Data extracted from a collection
_ _ _ _ _
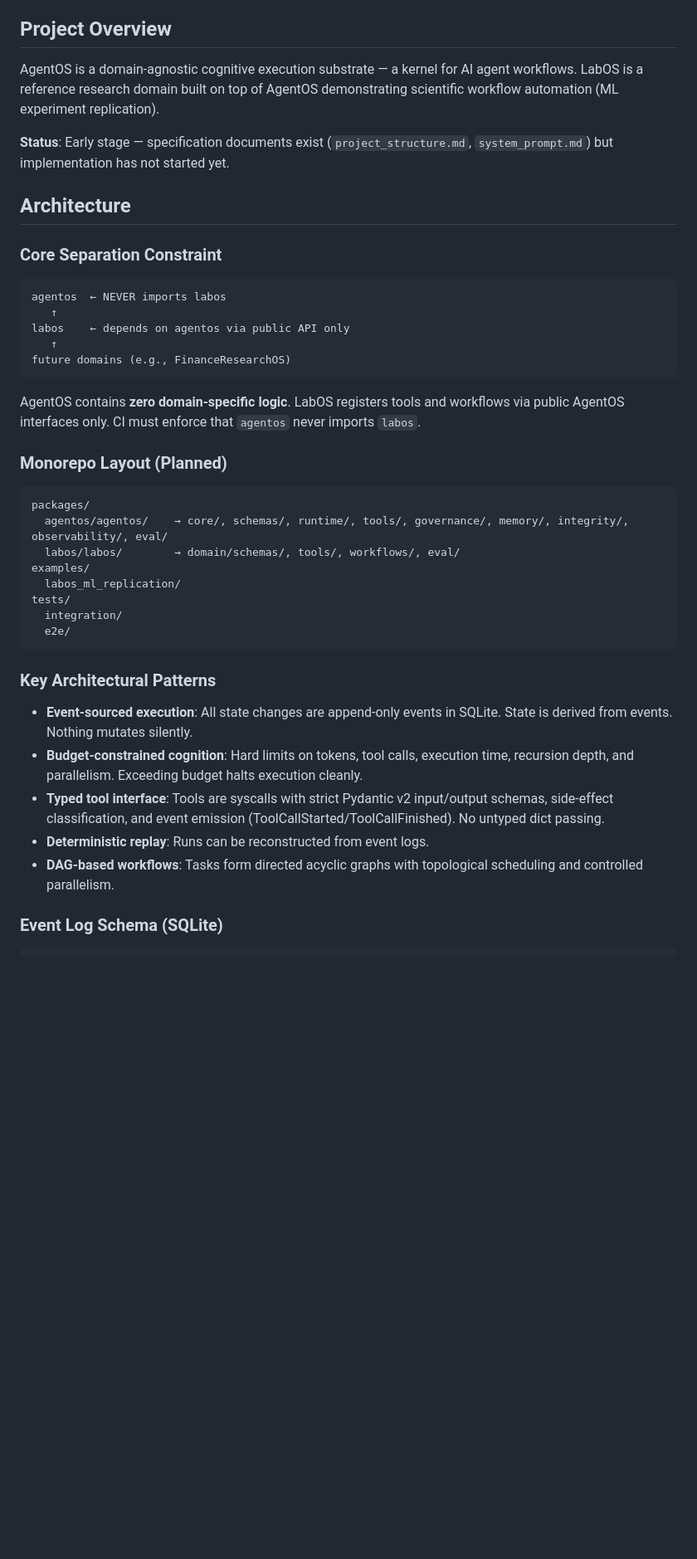
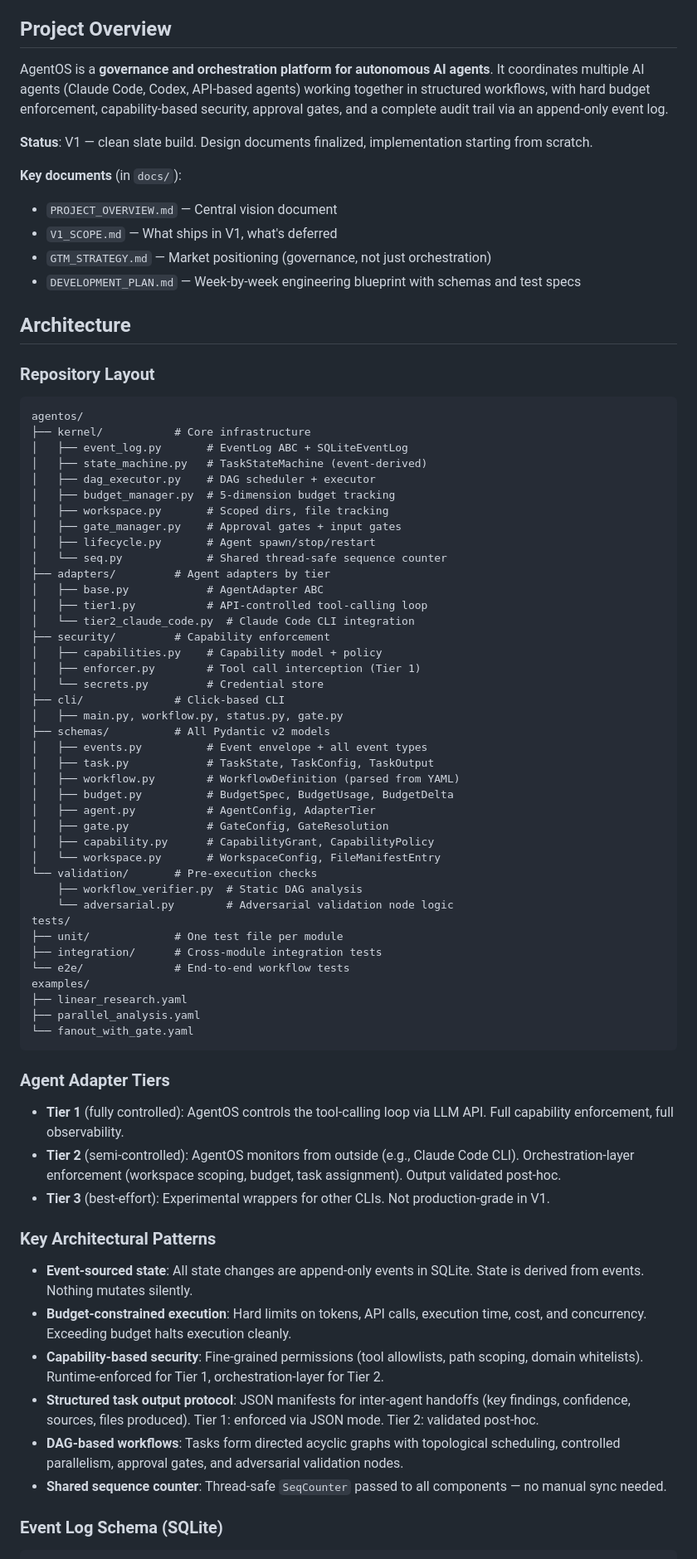
Before and after one commit to LucasPRLobo/AgentOS, a Markdown page: CLAUDE.md, the part around one of its changes. Shown at 83% size. Drawn GitHub-style; blank space fills up the shorter version.

Commit message:
docs: update CLAUDE.md to reflect V1 project overview, architecture, and development phases

````diff
--- a/CLAUDE.md
+++ b/CLAUDE.md
@@ -4,44 +4,77 @@ This file provides guidance to Claude Code (claude.ai/code) when working with co
 
 ## Project Overview
 
-AgentOS is a domain-agnostic cognitive execution substrate — a kernel for AI agent workflows. LabOS is a reference research domain built on top of AgentOS demonstrating scientific workflow automation (ML experiment replication).
+AgentOS is a **governance and orchestration platform for autonomous AI agents**. It coordinates multiple AI agents (Claude Code, Codex, API-based agents) working together in structured workflows, with hard budget enforcement, capability-based security, approval gates, and a complete audit trail via an append-only event log.
 
-**Status**: Early stage — specification documents exist (`project_structure.md`, `system_prompt.md`) but implementation has not started yet.
+**Status**: V1 — clean slate build. Design documents finalized, implementation starting from scratch.
+
+**Key documents** (in `docs/`):
+- `PROJECT_OVERVIEW.md` — Central vision document
+- `V1_SCOPE.md` — What ships in V1, what's deferred
+- `GTM_STRATEGY.md` — Market positioning (governance, not just orchestration)
+- `DEVELOPMENT_PLAN.md` — Week-by-week engineering blueprint with schemas and test specs
 
 ## Architecture
 
-### Core Separation Constraint
+### Repository Layout
 
 ```
-agentos  ← NEVER imports labos
-   ↑
-labos    ← depends on agentos via public API only
-   ↑
-future domains (e.g., FinanceResearchOS)
+agentos/
+├── kernel/           # Core infrastructure
+│   ├── event_log.py       # EventLog ABC + SQLiteEventLog
+│   ├── state_machine.py   # TaskStateMachine (event-derived)
+│   ├── dag_executor.py    # DAG scheduler + executor
+│   ├── budget_manager.py  # 5-dimension budget tracking
+│   ├── workspace.py       # Scoped dirs, file tracking
+│   ├── gate_manager.py    # Approval gates + input gates
+│   ├── lifecycle.py       # Agent spawn/stop/restart
+│   └── seq.py             # Shared thread-safe sequence counter
+├── adapters/         # Agent adapters by tier
+│   ├── base.py            # AgentAdapter ABC
+│   ├── tier1.py           # API-controlled tool-calling loop
+│   └── tier2_claude_code.py  # Claude Code CLI integration
+├── security/         # Capability enforcement
+│   ├── capabilities.py    # Capability model + policy
+│   ├── enforcer.py        # Tool call interception (Tier 1)
+│   └── secrets.py         # Credential store
+├── cli/              # Click-based CLI
+│   ├── main.py, workflow.py, status.py, gate.py
+├── schemas/          # All Pydantic v2 models
+│   ├── events.py          # Event envelope + all event types
+│   ├── task.py            # TaskState, TaskConfig, TaskOutput
+│   ├── workflow.py        # WorkflowDefinition (parsed from YAML)
+│   ├── budget.py          # BudgetSpec, BudgetUsage, BudgetDelta
+│   ├── agent.py           # AgentConfig, AdapterTier
+│   ├── gate.py            # GateConfig, GateResolution
+│   ├── capability.py      # CapabilityGrant, CapabilityPolicy
+│   └── workspace.py       # WorkspaceConfig, FileManifestEntry
+└── validation/       # Pre-execution checks
+    ├── workflow_verifier.py  # Static DAG analysis
+    └── adversarial.py        # Adversarial validation node logic
+tests/
+├── unit/             # One test file per module
+├── integration/      # Cross-module integration tests
+└── e2e/              # End-to-end workflow tests
+examples/
+├── linear_research.yaml
+├── parallel_analysis.yaml
+└── fanout_with_gate.yaml
 ```
 
-AgentOS contains **zero domain-specific logic**. LabOS registers tools and workflows via public AgentOS interfaces only. CI must enforce that `agentos` never imports `labos`.
+### Agent Adapter Tiers
 
-### Monorepo Layout (Planned)
-
-```
-packages/
-  agentos/agentos/    → core/, schemas/, runtime/, tools/, governance/, memory/, integrity/, observability/, eval/
-  labos/labos/        → domain/schemas/, tools/, workflows/, eval/
-examples/
-  labos_ml_replication/
-tests/
-  integration/
-  e2e/
-```
+- **Tier 1** (fully controlled): AgentOS controls the tool-calling loop via LLM API. Full capability enforcement, full observability.
+- **Tier 2** (semi-controlled): AgentOS monitors from outside (e.g., Claude Code CLI). Orchestration-layer enforcement (workspace scoping, budget, task assignment). Output validated post-hoc.
+- **Tier 3** (best-effort): Experimental wrappers for other CLIs. Not production-grade in V1.
 
 ### Key Architectural Patterns
 
-- **Event-sourced execution**: All state changes are append-only events in SQLite. State is derived from events. Nothing mutates silently.
-- **Budget-constrained cognition**: Hard limits on tokens, tool calls, execution time, recursion depth, and parallelism. Exceeding budget halts execution cleanly.
-- **Typed tool interface**: Tools are syscalls with strict Pydantic v2 input/output schemas, side-effect classification, and event emission (ToolCallStarted/ToolCallFinished). No untyped dict passing.
-- **Deterministic replay**: Runs can be reconstructed from event logs.
-- **DAG-based workflows**: Tasks form directed acyclic graphs with topological scheduling and controlled parallelism.
+- **Event-sourced state**: All state changes are append-only events in SQLite. State is derived from events. Nothing mutates silently.
+- **Budget-constrained execution**: Hard limits on tokens, API calls, execution time, cost, and concurrency. Exceeding budget halts execution cleanly.
+- **Capability-based security**: Fine-grained permissions (tool allowlists, path scoping, domain whitelists). Runtime-enforced for Tier 1, orchestration-layer for Tier 2.
+- **Structured task output protocol**: JSON manifests for inter-agent handoffs (key findings, confidence, sources, files produced). Tier 1: enforced via JSON mode. Tier 2: validated post-hoc.
+- **DAG-based workflows**: Tasks form directed acyclic graphs with topological scheduling, controlled parallelism, approval gates, and adversarial validation nodes.
+- **Shared sequence counter**: Thread-safe `SeqCounter` passed to all components — no manual sync needed.
 
 ### Event Log Schema (SQLite)
 
````
Also changed, not shown: other parts of CLAUDE.md (+33 -22 lines).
_ _ _ _ _
(Task) Identify the lines in the entries that hold "security" and return each one.

(Task result)
+AgentOS is a **governance and orchestration platform for autonomous AI agents**. It coordinates multiple AI agents (Claude Code, Codex, API-based agents) working together in structured workflows, with hard budget enforcement, capability-based security, approval gates, and a complete audit trail via an append-only event log.
+├── security/         # Capability enforcement
+- **Capability-based security**: Fine-grained permissions (tool allowlists, path scoping, domain whitelists). Runtime-enforced for Tier 1, orchestration-layer for Tier 2.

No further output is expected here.